Next, grow your authority. By sharing your story more clearly and deeply with your ideal readers, you’ll establish yourself as an expert on the subject. As you share your journey and the message of your book, people will want to know more. As you dive deeper into why your message matters, they’ll become even more invested. If you’re consistent with sharing your journey and message, your launch won’t end up just being posts or asks to buy your book.
Finally, think like a publisher and solve the reader’s problems before the book is launched. While you’re participating in groups, see what people’s problems are around your subject. Research other books with your same message and learn what their readers and reviewers talk about. Is there something in your book that could address these concerns? Is there a way to describe or talk about your message that better resonates with the reader?
Tackling Book Launch and Reviews
After taking all the steps above, now you’re ready for the launch. This is super important because you want your readers to pay attention the day it comes out. This is less about sales and more about reviews.
Reach out to people who know and trust you. Give them an early copy of the book so that when the book does come out, they have already read it and can leave a review. Ask them to buy the book, so that it can be a verified review — and you can always discount it so they have a window of opportunity to pay less.
Putting in the effort to ask for reviews is important, because typically, people don’t automatically leave them. While most of us read and put faith in reviews of products we’re thinking of buying, we often don’t think of leaving a review unless we’re extremely excited or disappointed in a product.
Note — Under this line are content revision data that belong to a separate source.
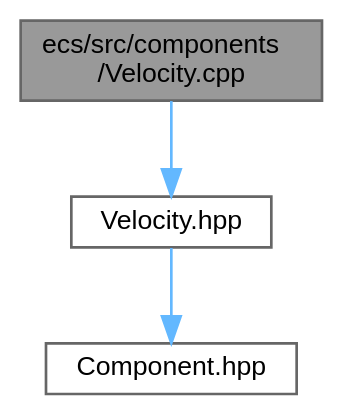
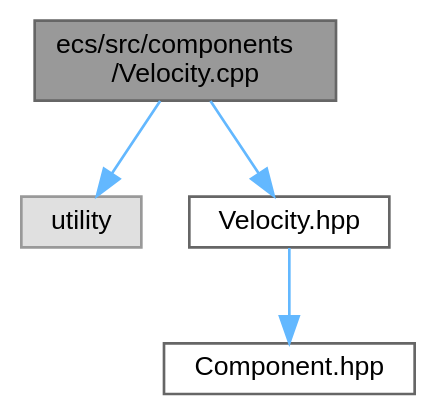
The diagram in Velocity_8cpp__incl.dot (Houpsi/R-Type), drawn with Graphviz before and after one commit. The commit also changed 212 other files, not shown here.

```diff
--- a/Velocity_8cpp__incl.dot
+++ b/Velocity_8cpp__incl.dot
@@ -1,12 +1,14 @@
 digraph "ecs/src/components/Velocity.cpp"
 {
  // LATEX_PDF_SIZE
   bgcolor="transparent";
   edge [fontname=Helvetica,fontsize=10,labelfontname=Helvetica,labelfontsize=10];
   node [fontname=Helvetica,fontsize=10,shape=box,height=0.2,width=0.4];
   Node1 [id="Node000001",label="ecs/src/components\l/Velocity.cpp",height=0.2,width=0.4,color="gray40", fillcolor="grey60", style="filled", fontcolor="black",tooltip=" "];
   Node1 -> Node2 [id="edge1_Node000001_Node000002",color="steelblue1",style="solid",tooltip=" "];
-  Node2 [id="Node000002",label="Velocity.hpp",height=0.2,width=0.4,color="grey40", fillcolor="white", style="filled",URL="$Velocity_8hpp.html",tooltip=" "];
-  Node2 -> Node3 [id="edge2_Node000002_Node000003",color="steelblue1",style="solid",tooltip=" "];
-  Node3 [id="Node000003",label="Component.hpp",height=0.2,width=0.4,color="grey40", fillcolor="white", style="filled",URL="$Component_8hpp.html",tooltip=" "];
+  Node2 [id="Node000002",label="utility",height=0.2,width=0.4,color="grey60", fillcolor="#E0E0E0", style="filled",tooltip=" "];
+  Node1 -> Node3 [id="edge2_Node000001_Node000003",color="steelblue1",style="solid",tooltip=" "];
+  Node3 [id="Node000003",label="Velocity.hpp",height=0.2,width=0.4,color="grey40", fillcolor="white", style="filled",URL="$Velocity_8hpp.html",tooltip=" "];
+  Node3 -> Node4 [id="edge3_Node000003_Node000004",color="steelblue1",style="solid",tooltip=" "];
+  Node4 [id="Node000004",label="Component.hpp",height=0.2,width=0.4,color="grey40", fillcolor="white", style="filled",URL="$Component_8hpp.html",tooltip=" "];
 }
```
Readers might not be comfortable leaving a review, or even know how to do it. My advice is to walk them through it. In my own book launch, I followed up with people that had said they would write one. Don’t be afraid to be persistent.
Is ‘Book Marketing Camp’ For You?
As you write your book, think of ways you can share your journey, serve your ideal readers, and understand the problem you’re solving with your message. This will help you become a better marketer of your book.
I hope you found value in today’s podcast. As you’re thinking about marketing, remember these main takeaways from today’s episode:
- Share your journey. People want to know the process of writing your book, and how your message came to be.
- Grow your authority. By sharing your message with clarity, people will identify you as an authority on the subject.
- Solve the reader’s problem before the book launch. Think like a publisher and make sure your message resonates with your ideal reader and helps them solve a problem.
What was your biggest takeaway from the episode? In the comments, share your biggest challenge in marketing your book.
That’s all for this week. If you’re struggling with marketing your book, try shifting your mindset toward sharing your journey, rather than selling your book.